“This center will allow us to learn which genetic changes are driving each patient’s cancers, how the changes occur, and when in the course of each patient's cancer care these genetic changes exert their effects,” said Neal Lindeman, MD, director of the Center for Advanced Molecular Diagnostics laboratory in the BWH Department of Pathology. “All of this information can be used to design treatments that are more effective from the beginning and can be used to anticipate the changes each cancer will make during treatment, in the hopes of staying ‘one step ahead’ of the disease over time.”

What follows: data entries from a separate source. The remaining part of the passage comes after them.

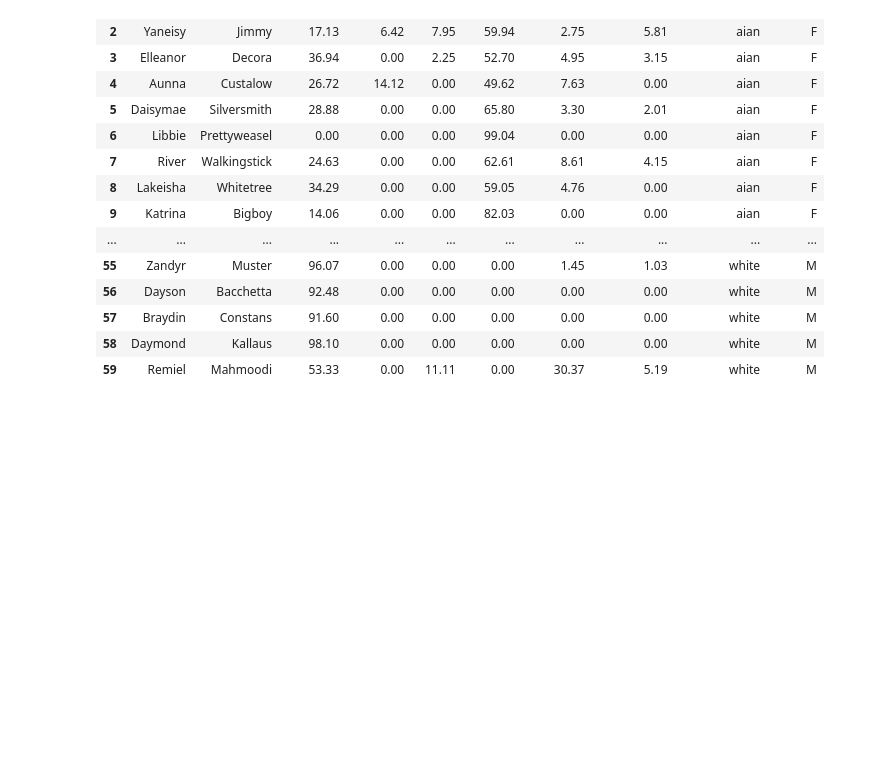
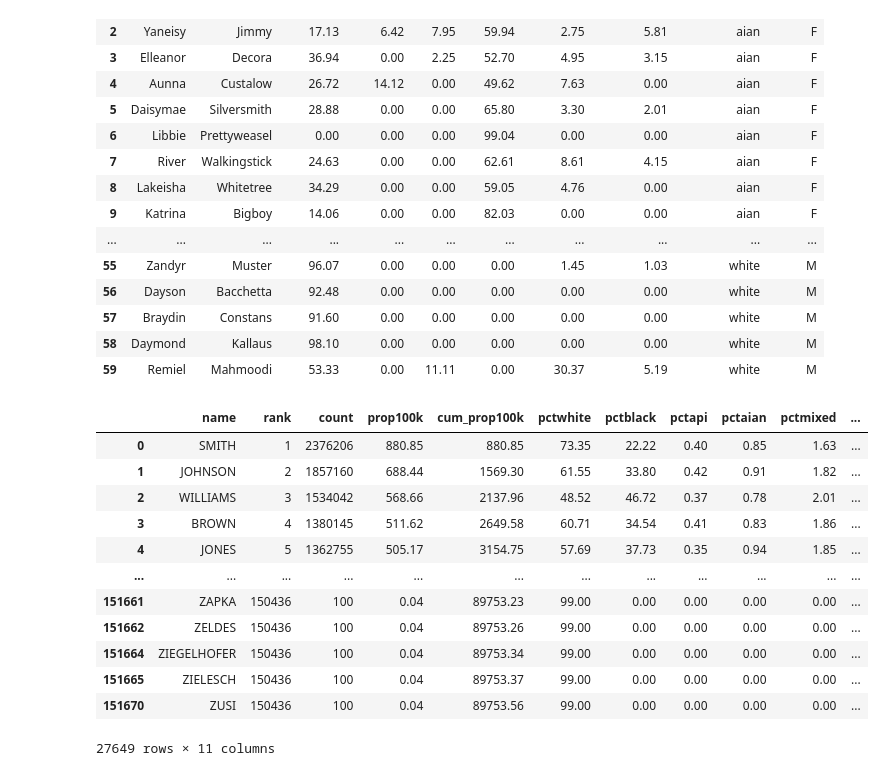
Before and after one commit to wohmas/Group13_Project, a Jupyter notebook: Project.ipynb, the cells around one changed output. Drawn from its saved outputs; the diff is of its cells as text; code cells hidden in the pictures; blank space fills up the shorter version.

Commit message:
added alternative to 0 replacement

```diff
--- a/Project.ipynb
+++ b/Project.ipynb
@@ -66,3 +73,21 @@ full_names
 | 57 | Braydin | Constans | 91.60 | 0.00 | 0.00 | 0.00 | 0.00 | 0.00 | white | M |
 | 58 | Daymond | Kallaus | 98.10 | 0.00 | 0.00 | 0.00 | 0.00 | 0.00 | white | M |
 | 59 | Remiel | Mahmoodi | 53.33 | 0.00 | 11.11 | 0.00 | 30.37 | 5.19 | white | M |
+# %%
+t = last_names.replace('(S)', None)
+# %%
+t.dropna()
+# %% [output]
+|  | name | rank | count | prop100k | cum_prop100k | pctwhite | pctblack | pctapi | pctaian | pctmixed | ... |
+| 0 | SMITH | 1 | 2376206 | 880.85 | 880.85 | 73.35 | 22.22 | 0.40 | 0.85 | 1.63 | ... |
+| 1 | JOHNSON | 2 | 1857160 | 688.44 | 1569.30 | 61.55 | 33.80 | 0.42 | 0.91 | 1.82 | ... |
+| 2 | WILLIAMS | 3 | 1534042 | 568.66 | 2137.96 | 48.52 | 46.72 | 0.37 | 0.78 | 2.01 | ... |
+| 3 | BROWN | 4 | 1380145 | 511.62 | 2649.58 | 60.71 | 34.54 | 0.41 | 0.83 | 1.86 | ... |
+| 4 | JONES | 5 | 1362755 | 505.17 | 3154.75 | 57.69 | 37.73 | 0.35 | 0.94 | 1.85 | ... |
+| ... | ... | ... | ... | ... | ... | ... | ... | ... | ... | ... | ... |
+| 151661 | ZAPKA | 150436 | 100 | 0.04 | 89753.23 | 99.00 | 0.00 | 0.00 | 0.00 | 0.00 | ... |
+| 151662 | ZELDES | 150436 | 100 | 0.04 | 89753.26 | 99.00 | 0.00 | 0.00 | 0.00 | 0.00 | ... |
+| 151664 | ZIEGELHOFER | 150436 | 100 | 0.04 | 89753.34 | 99.00 | 0.00 | 0.00 | 0.00 | 0.00 | ... |
+| 151665 | ZIELESCH | 150436 | 100 | 0.04 | 89753.37 | 99.00 | 0.00 | 0.00 | 0.00 | 0.00 | ... |
+| 151670 | ZUSI | 150436 | 100 | 0.04 | 89753.56 | 99.00 | 0.00 | 0.00 | 0.00 | 0.00 | ... |
+27649 rows × 11 columns
```
Also changed, not shown: parts of 1 cell of this notebook.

“The new center represents an exciting step forward on the path toward developing more treatments tailored to the particular characteristics of a child’s cancer,” said Katherine A. Janeway, MD, MMSc, a pediatric oncologist at Dana-Farber/Boston Children’s Cancer and Blood Disorders Center (BCH). “Pediatric cancers often differ substantially from adult cancers, and the new center advances our ability to understand the genetic profile of childhood malignancies and ultimately better serve our young patients.”
The center will keep Dana Farber/Brigham and Women’s Cancer Center at the forefront of precision cancer medicine. Center leaders add that they are hopeful the joint center will win additional large-scale research grants from the federal government, industry, and philanthropy to help move the field forward.
Scientists will partner with leaders of the two-year-old Profile cancer genetics research project. That program currently sequences the DNA in 305 cancer-related genes of consenting adult and pediatric cancer patients at DFCI, BWH and BCH. Some of these DNA alterations can be targeted by drugs being tested in clinical trials.
In addition, Garraway leads a study called CanSeq, which sequences the entire “exome” – thousands of genes that carry recipes for proteins but aren’t known to be involved in cancer. CanSeq will become an integral part of the new center, with scientists studying the value of costly whole-exome sequencing in cancer care.
“We want to find out how useful this would be – maybe it’s too much information, or not enough,” said Garraway. CanSeq researchers are in the process of sequencing the whole exomes of 50 lung and colon cancer patients as part of the pilot study.
Because genome sequencing produces a massive amount of data, the new center will create a computational biology group working in spaces at DFCI, the Broad, and BWH. It will include biologists, bioinformaticians, and software engineers to pioneer new algorithms for processing and interpreting the data provided by sequencing.
These institutions will also support a translational innovation laboratory for a variety of studies on “actionable” cancer mutations, drug resistance, and preclinical studies of targeted drug combinations.
“Ultimately, all of this is for patients,” Garraway said. “We need to figure out how to leverage this very exciting time to forge what may be a new way of practicing cancer medicine.”